We were supposed to receive 2 more deliveries of those beautiful small new crop potatoes this week. That was before Peak of the Market served my farmer, and dozens like him in the province with cease and desist orders. The farmers ignored the papers served to them at first. Then Peak of the Market lawyers showed up at their doors with fines in the amount of TEN THOUSAND DOLLARS each, unless they destroyed their potato crops. Ten thousand dollars is a lot of money so my potato farmer, and his colleagues either destroyed their fields by tilling them up, or harvesting the remainder of the crop, delivering it to food banks around Manitoba.Ecraser l'infâme! Awesome stuff, Erin. Of course, go to her blog to read the whole thing.
So right you you are probably wondering what the FRICK is going on!! I'll bet that you all thought that Peak of the Market supported small Manitoba farmers, that is what is implied in their TV commercials. Here's the scoop.
Peak of the Market legally controls potato production in Manitoba. Until this year, farmers who did not grow potatoes for Peak of the Market were allowed to grow 4 acres of potatoes to sell on their own. This year Peak of the Market changed the rules as of July 15th. Now farmers are not allowed to grow potatoes to sell unless they have a Peak of the Market quota and sell only to Peak of the Market. This includes small gardeners who wish to sell at farmers markets, as well as farmers who wish to sell to independent grocery stores like mine. It is now illegal to grow and sell your own potatoes in Manitoba. Peak of the Market has the legal authority to fine farmers who break these rules, and the fines are high.
Because I still want to purchase potatoes from local small independant farmers, I will no longer be posting where our potatoes come from, and I will be telling neither my staff nor my customers the names of the farmers who produce them. This is to protect these growers from Peak of the Market legal action.
From Agriculture Manitoba:
The marketing of all potatoes produced in Manitoba is regulated under The Manitoba Vegetable Producers’ Marketing Plan, Regulation #247/87. This regulation authorizes Peak of the Market to pass certain orders and regulations controlling the marketing of potatoes produced in the province of Manitoba. Potatoes grown under a preplant contract with a specific processor for processing crop processing on their premises are exempt from these regulations and orders. However, marketing in excess of the contracted volumes for processing (surplus) does fall under the regulations and orders of Peak of the Market. At the present time, Peak of the Market has entered into an agreement giving the processing associations (Keystone Vegetable Growers Association and the Chipping Growers Association of Manitoba the authority to act as Peak of the Market’s agent to sell surplus potatoes destined for the processing market only.For those really keen, the Farm Products Marketing Act Manitoba Vegetable Producers Marketing Plan Regulation 117/2009 which authorizes Peak of the Market to levy fines (see section 22).
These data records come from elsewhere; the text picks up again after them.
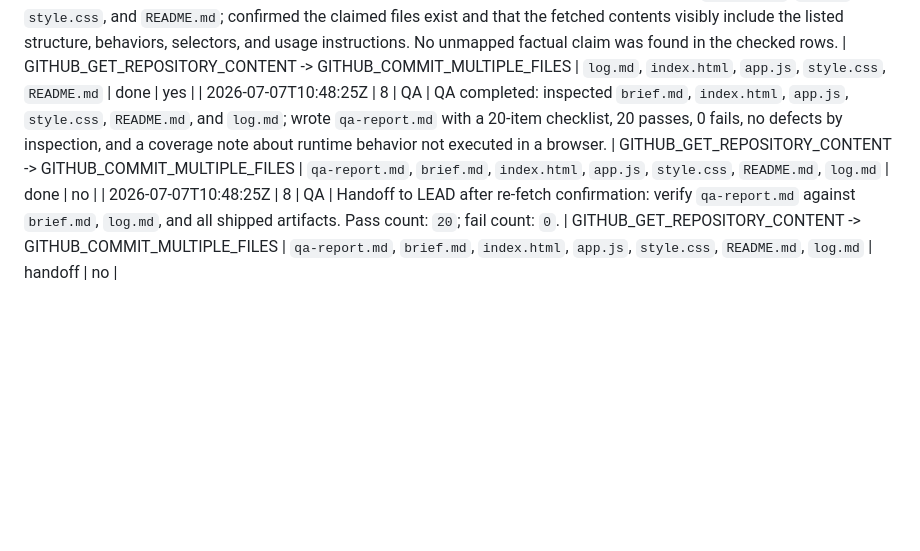
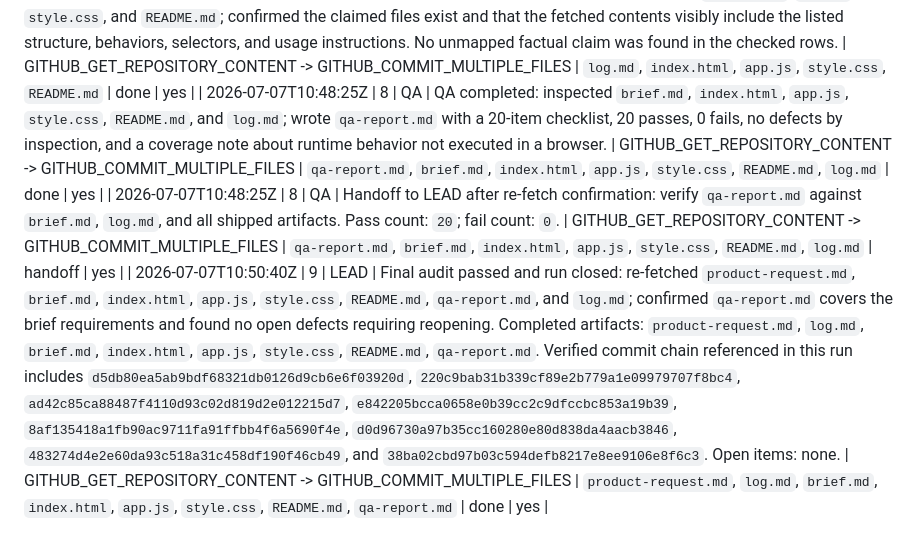
Before and after one commit to taichizzz/Role-Based-Agent-Test, a Markdown page: log.md, the part around the change. Rendered like a GitHub page; blank space fills up the shorter version.

Commit message:
Close AniTrack role-based run

```diff
--- a/log.md
+++ b/log.md
@@ -30,5 +30,6 @@
 | 2026-07-07T10:42:10Z | 6 | ENGINEERING | Workstream 2 completed: created `style.css` for the real ids and classes in `index.html` and created `README.md` that matches the delivered app behavior in `app.js`. Observation for QA: no cross-workstream defect was observed in `index.html` or `app.js` during re-fetch review. Assumptions: the repo-root asset layout from the brief remains unchanged. Commit: `d0d96730a97b35cc160280e80d838da4aacb3846`. | GITHUB_GET_REPOSITORY_CONTENT -> GITHUB_COMMIT_MULTIPLE_FILES | `style.css`, `README.md`, `index.html`, `app.js`, `brief.md`, `log.md` | done | yes |
 | 2026-07-07T10:42:10Z | 6 | ENGINEERING | Handoff to LEAD and QA after re-fetch confirmation: verify `index.html`, `app.js`, `style.css`, `README.md`, `brief.md`, and `log.md`. | GITHUB_GET_REPOSITORY_CONTENT -> GITHUB_COMMIT_MULTIPLE_FILES | `index.html`, `app.js`, `style.css`, `README.md`, `brief.md`, `log.md` | handoff | yes |
 | 2026-07-07T10:45:05Z | 7 | LEAD | Checkpoint 2 passed: re-fetched the last two log entries plus `index.html`, `app.js`, `style.css`, and `README.md`; confirmed the claimed files exist and that the fetched contents visibly include the listed structure, behaviors, selectors, and usage instructions. No unmapped factual claim was found in the checked rows. | GITHUB_GET_REPOSITORY_CONTENT -> GITHUB_COMMIT_MULTIPLE_FILES | `log.md`, `index.html`, `app.js`, `style.css`, `README.md` | done | yes |
-| 2026-07-07T10:48:25Z | 8 | QA | QA completed: inspected `brief.md`, `index.html`, `app.js`, `style.css`, `README.md`, and `log.md`; wrote `qa-report.md` with a 20-item checklist, 20 passes, 0 fails, no defects by inspection, and a coverage note about runtime behavior not executed in a browser. | GITHUB_GET_REPOSITORY_CONTENT -> GITHUB_COMMIT_MULTIPLE_FILES | `qa-report.md`, `brief.md`, `index.html`, `app.js`, `style.css`, `README.md`, `log.md` | done | no |
-| 2026-07-07T10:48:25Z | 8 | QA | Handoff to LEAD after re-fetch confirmation: verify `qa-report.md` against `brief.md`, `log.md`, and all shipped artifacts. Pass count: `20`; fail count: `0`. | GITHUB_GET_REPOSITORY_CONTENT -> GITHUB_COMMIT_MULTIPLE_FILES | `qa-report.md`, `brief.md`, `index.html`, `app.js`, `style.css`, `README.md`, `log.md` | handoff | no |
+| 2026-07-07T10:48:25Z | 8 | QA | QA completed: inspected `brief.md`, `index.html`, `app.js`, `style.css`, `README.md`, and `log.md`; wrote `qa-report.md` with a 20-item checklist, 20 passes, 0 fails, no defects by inspection, and a coverage note about runtime behavior not executed in a browser. | GITHUB_GET_REPOSITORY_CONTENT -> GITHUB_COMMIT_MULTIPLE_FILES | `qa-report.md`, `brief.md`, `index.html`, `app.js`, `style.css`, `README.md`, `log.md` | done | yes |
+| 2026-07-07T10:48:25Z | 8 | QA | Handoff to LEAD after re-fetch confirmation: verify `qa-report.md` against `brief.md`, `log.md`, and all shipped artifacts. Pass count: `20`; fail count: `0`. | GITHUB_GET_REPOSITORY_CONTENT -> GITHUB_COMMIT_MULTIPLE_FILES | `qa-report.md`, `brief.md`, `index.html`, `app.js`, `style.css`, `README.md`, `log.md` | handoff | yes |
+| 2026-07-07T10:50:40Z | 9 | LEAD | Final audit passed and run closed: re-fetched `product-request.md`, `brief.md`, `index.html`, `app.js`, `style.css`, `README.md`, `qa-report.md`, and `log.md`; confirmed `qa-report.md` covers the brief requirements and found no open defects requiring reopening. Completed artifacts: `product-request.md`, `log.md`, `brief.md`, `index.html`, `app.js`, `style.css`, `README.md`, `qa-report.md`. Verified commit chain referenced in this run includes `d5db80ea5ab9bdf68321db0126d9cb6e6f03920d`, `220c9bab31b339cf89e2b779a1e09979707f8bc4`, `ad42c85ca88487f4110d93c02d819d2e012215d7`, `e842205bcca0658e0b39cc2c9dfccbc853a19b39`, `8af135418a1fb90ac9711fa91ffbb4f6a5690f4e`, `d0d96730a97b35cc160280e80d838da4aacb3846`, `483274d4e2e60da93c518a31c458df190f46cb49`, and `38ba02cbd97b03c594defb8217e8ee9106e8f6c3`. Open items: none. | GITHUB_GET_REPOSITORY_CONTENT -> GITHUB_COMMIT_MULTIPLE_FILES | `product-request.md`, `log.md`, `brief.md`, `index.html`, `app.js`, `style.css`, `README.md`, `qa-report.md` | done | yes |
```
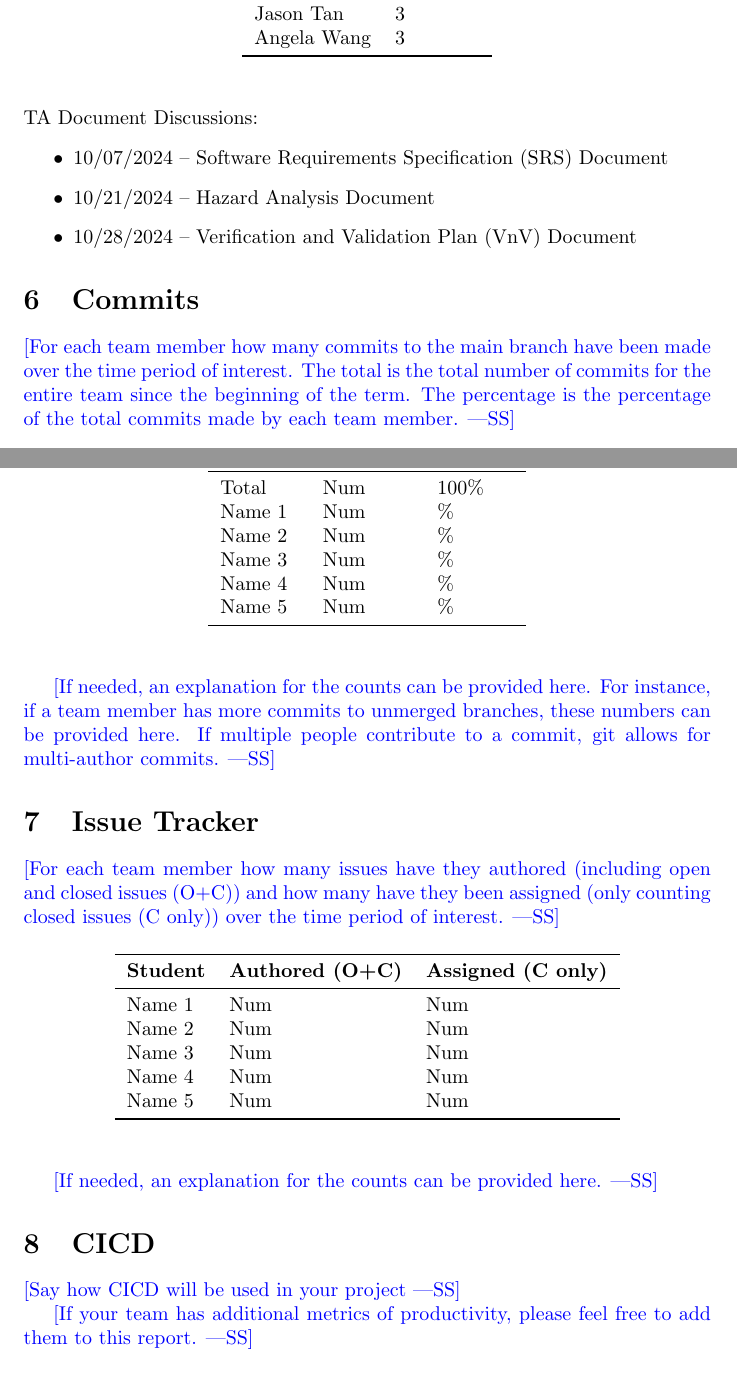
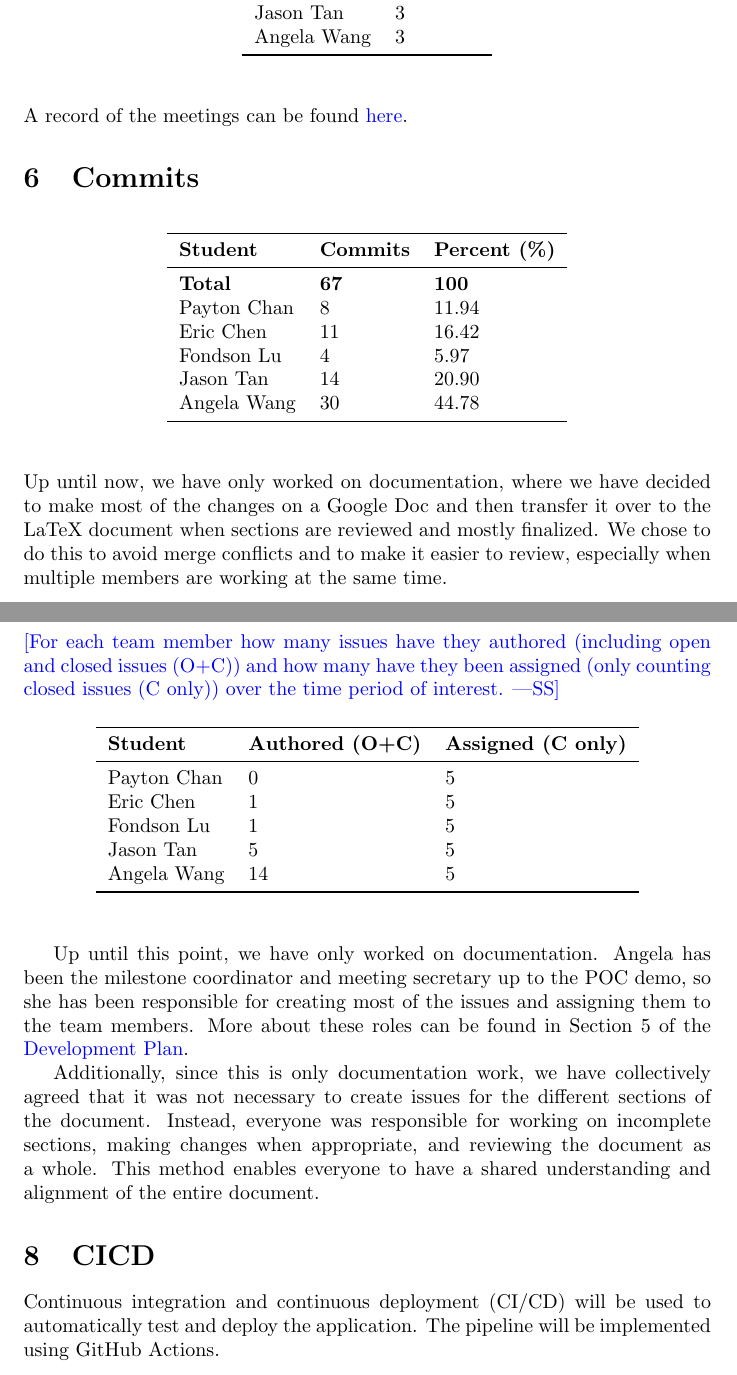
Before and after one commit to angelaw7/capstone, a LaTeX document (docs/projMngmnt/POC_Team_Contrib.tex): two parts of pages 3 and 4 of 4, joined at a grey line, cut so that both start at the same text. Compiled offline with pdfLaTeX.

Commit message:
docs: team contrib other parts

```diff
--- a/docs/projMngmnt/POC_Team_Contrib.tex
+++ b/docs/projMngmnt/POC_Team_Contrib.tex
@@ -118,39 +122,34 @@ Angela Wang & 3\\
 \end{tabular}
 \end{table}
 
-TA Document Discussions:
-\begin{itemize}
-    \item 10/07/2024 -- Software Requirements Specification (SRS) Document
-    \item 10/21/2024 -- Hazard Analysis Document
-    \item 10/28/2024 -- Verification and Validation Plan (VnV) Document
-\end{itemize}
+A record of the meetings can be found
+\href{https://github.com/PlutosCapstone/Plutos/issues?q=label%3Ameeting+is%3Aclosed}{here}.
+
+
+
 \section{Commits}
-
-\wss{For each team member how many commits to the main branch have been made
-over the time period of interest.  The total is the total number of commits for
-the entire team since the beginning of the term.  The percentage is the
-percentage of the total commits made by each team member.}
 
 \begin{table}[H]
 \centering
 \begin{tabular}{lll}
 \toprule
-\textbf{Student} & \textbf{Commits} & \textbf{Percent}\\
+\textbf{Student} & \textbf{Commits} & \textbf{Percent (\%)}\\
 \midrule
-Total & Num & 100\% \\
-Name 1 & Num & \% \\
-Name 2 & Num & \% \\
-Name 3 & Num & \% \\
-Name 4 & Num & \% \\
-Name 5 & Num & \% \\
+\textbf{Total} & \textbf{67} & \textbf{100} \\
+Payton Chan & 8 & 11.94\\
+Eric Chen & 11 & 16.42\\
+Fondson Lu & 4 & 5.97\\
+Jason Tan & 14 & 20.90\\
+Angela Wang & 30 & 44.78\\
 \bottomrule
 \end{tabular}
 \end{table}
 
-\wss{If needed, an explanation for the counts can be provided here.  For
-instance, if a team member has more commits to unmerged branches, these numbers
-can be provided here.  If multiple people contribute to a commit, git allows for
-multi-author commits.}
+Up until now, we have only worked on documentation, where we have decided to
+make most of the changes on a Google Doc and then transfer it over to the LaTeX
+document when sections are reviewed and mostly finalized. We chose to do this to
+avoid merge conflicts and to make it easier to review, especially when multiple
+members are working at the same time.
 
 \section{Issue Tracker}
 
@@ -164,22 +163,33 @@ issues (C only)) over the time period of interest.}
 \toprule
 \textbf{Student} & \textbf{Authored (O+C)} & \textbf{Assigned (C only)}\\
 \midrule
-Name 1 & Num & Num \\
-Name 2 & Num & Num \\
-Name 3 & Num & Num \\
-Name 4 & Num & Num \\
-Name 5 & Num & Num \\
+Payton Chan & 0 & 5\\
+Eric Chen & 1 & 5\\
+Fondson Lu & 1 & 5\\
+Jason Tan & 5 & 5\\
+Angela Wang & 14 & 5\\
 \bottomrule
 \end{tabular}
 \end{table}
 
-\wss{If needed, an explanation for the counts can be provided here.}
+Up until this point, we have only worked on documentation. Angela has been the
+milestone coordinator and meeting secretary up to the POC demo, so she has been
+responsible for creating most of the issues and assigning them to the team
+members. More about these roles can be found in Section 5 of the
+\href{https://github.com/PlutosCapstone/Plutos/blob/main/docs/DevelopmentPlan/DevelopmentPlan.pdf}{Development
+Plan}.
+
+Additionally, since this is only documentation work, we have collectively agreed
+that it was not necessary to create issues for the different sections of the
+document. Instead, everyone was responsible for working on incomplete sections,
+making changes when appropriate, and reviewing the document as a whole. This
+method enables everyone to have a shared understanding and alignment of the
+entire document.
 
 \section{CICD}
 
-\wss{Say how CICD will be used in your project}
-
-\wss{If your team has additional metrics of productivity, please feel free to
-add them to this report.}
+Continuous integration and continuous deployment (CI/CD) will be used to
+automatically test and deploy the application. The pipeline will be implemented
+using GitHub Actions.
 
 \end{document}
```
Also changed, not shown: docs/projMngmnt/POC_Team_Contrib.pdf, docs/projMngmnt/POC_Team_Contrib.tex (4 more changed lines).
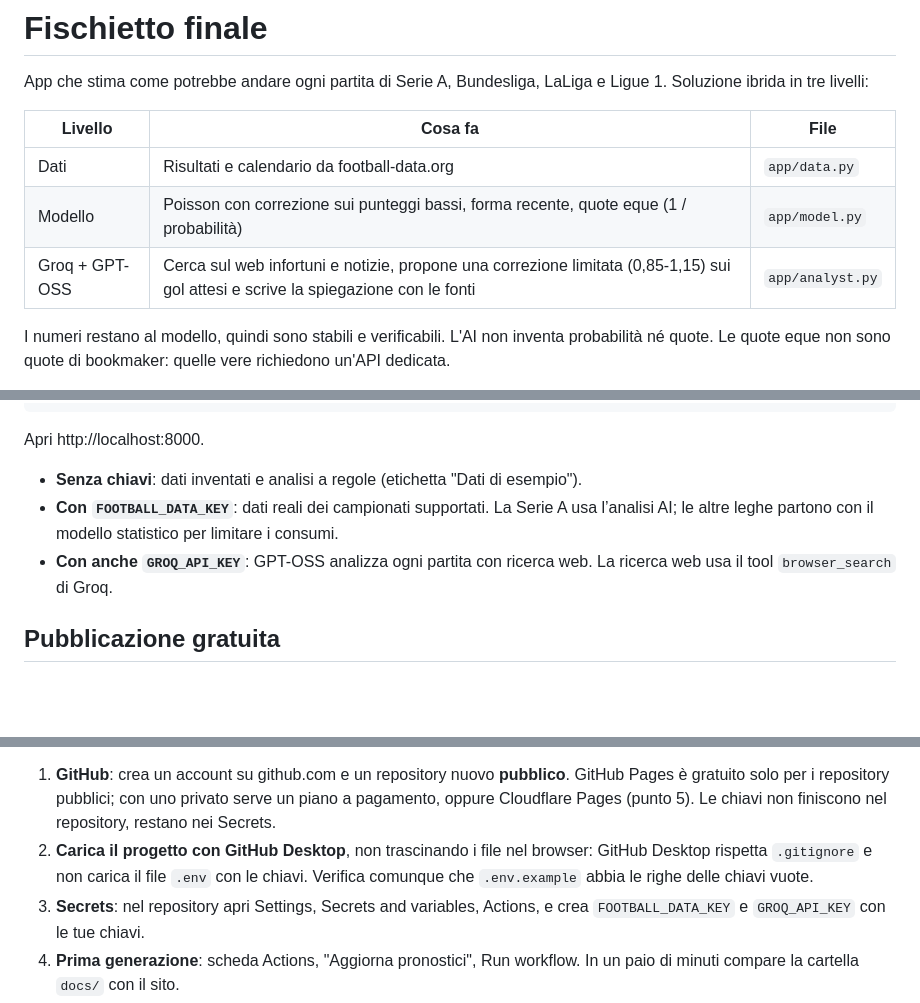
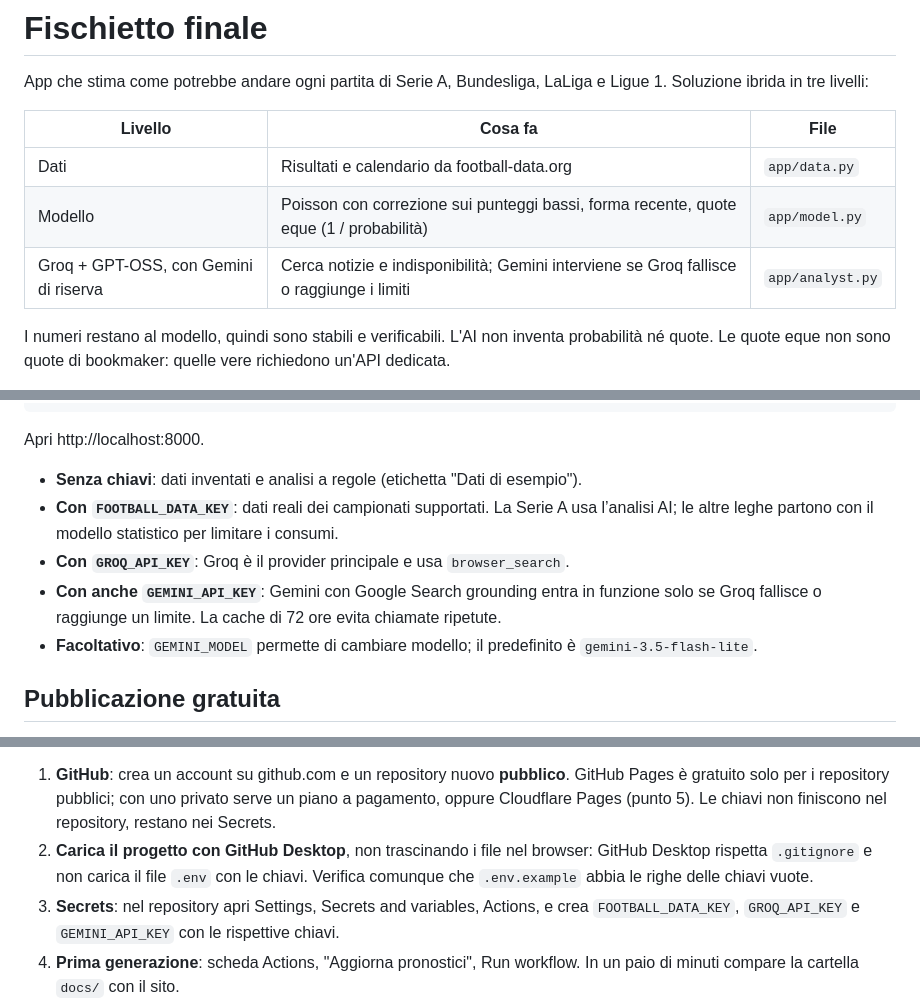
Before and after one commit to lollicilo4-tech/Fischietto-Finale-v2, a Markdown page: README.md, 3 parts joined by grey strips. Drawn GitHub-style; blank space fills up the shorter version.

Commit message:
Document Gemini AI fallback configuration

```diff
--- a/README.md
+++ b/README.md
@@ -6,7 +6,7 @@ App che stima come potrebbe andare ogni partita di Serie A, Bundesliga, LaLiga e
 |---|---|---|
 | Dati | Risultati e calendario da football-data.org | `app/data.py` |
 | Modello | Poisson con correzione sui punteggi bassi, forma recente, quote eque (1 / probabilità) | `app/model.py` |
-| Groq + GPT-OSS | Cerca sul web infortuni e notizie, propone una correzione limitata (0,85-1,15) sui gol attesi e scrive la spiegazione con le fonti | `app/analyst.py` |
+| Groq + GPT-OSS, con Gemini di riserva | Cerca notizie e indisponibilità; Gemini interviene se Groq fallisce o raggiunge i limiti | `app/analyst.py` |
 
 I numeri restano al modello, quindi sono stabili e verificabili. L'AI non inventa probabilità né quote.
 Le quote eque non sono quote di bookmaker: quelle vere richiedono un'API dedicata.
@@ -26,7 +26,9 @@ Apri http://localhost:8000.
 
 - **Senza chiavi**: dati inventati e analisi a regole (etichetta "Dati di esempio").
 - **Con `FOOTBALL_DATA_KEY`**: dati reali dei campionati supportati. La Serie A usa l’analisi AI; le altre leghe partono con il modello statistico per limitare i consumi.
-- **Con anche `GROQ_API_KEY`**: GPT-OSS analizza ogni partita con ricerca web. La ricerca web usa il tool `browser_search` di Groq.
+- **Con `GROQ_API_KEY`**: Groq è il provider principale e usa `browser_search`.
+- **Con anche `GEMINI_API_KEY`**: Gemini con Google Search grounding entra in funzione solo se Groq fallisce o raggiunge un limite. La cache di 72 ore evita chiamate ripetute.
+- **Facoltativo**: `GEMINI_MODEL` permette di cambiare modello; il predefinito è `gemini-3.5-flash-lite`.
 
 ## Pubblicazione gratuita
 
@@ -40,7 +42,7 @@ partire chiamate a football-data.org o all'AI, quindi il costo dell'AI non dipen
 2. **Carica il progetto con GitHub Desktop**, non trascinando i file nel browser: GitHub Desktop rispetta
    `.gitignore` e non carica il file `.env` con le chiavi. Verifica comunque che `.env.example` abbia le righe
    delle chiavi vuote.
-3. **Secrets**: nel repository apri Settings, Secrets and variables, Actions, e crea `FOOTBALL_DATA_KEY` e `GROQ_API_KEY` con le tue chiavi.
+3. **Secrets**: nel repository apri Settings, Secrets and variables, Actions, e crea `FOOTBALL_DATA_KEY`, `GROQ_API_KEY` e `GEMINI_API_KEY` con le rispettive chiavi.
 4. **Prima generazione**: scheda Actions, "Aggiorna pronostici", Run workflow. In un paio di minuti compare
    la cartella `docs/` con il sito.
 5. **Pubblica `docs/`** con uno di questi:
```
Peak of the Market is a non-profit corporation under the direction of nine members elected by registered producers. Five members are potato producers, one is a member at large and three are root crop producers. Peak of the Market operates as a central selling desk, with growers delivering produce based on a quota and delivery system. Peak of the Market also sells non quota and surplus quota potatoes on a direct price basis to markets outside the quota market area.
Peak of the Market also regulates the packaging of potatoes, with packaging being carried out by Peak of the Market and Stella Produce (1981) Ltd.
Would Wonko the Sane have set up the Asylum earlier if he'd seen Regulation 117/2009 before reading the instructions on the packet of toothpicks?
Update Aaron, in the comments at Erin's blog, provides some great context.
Basically, Peak of the Market sells and administers "quotas" for table potatoes within Manitoba. When this board was created 30ish years ago quotas were fairly cheap, but now they have become very pricey, and it prevents most farmers from selling their potatoes as table potatoes. Apparently the board is suppossed to be "elected", but only those that already HAVE quotas can vote. This basically stifles any kind of opposition. Besides, removal of the board could only happen if over %75 of the 5-9 person board voted to abolish the organization....Again, read the whole thing.
Update 2 CTV news reports here.
Update 3 Aaron, above, retracts his comment. Either the comment was true and the farmers he quoted were getting in trouble for it, or he was trying to jerk folks around. The tone of the comment surely didn't sound like the latter explanation holds.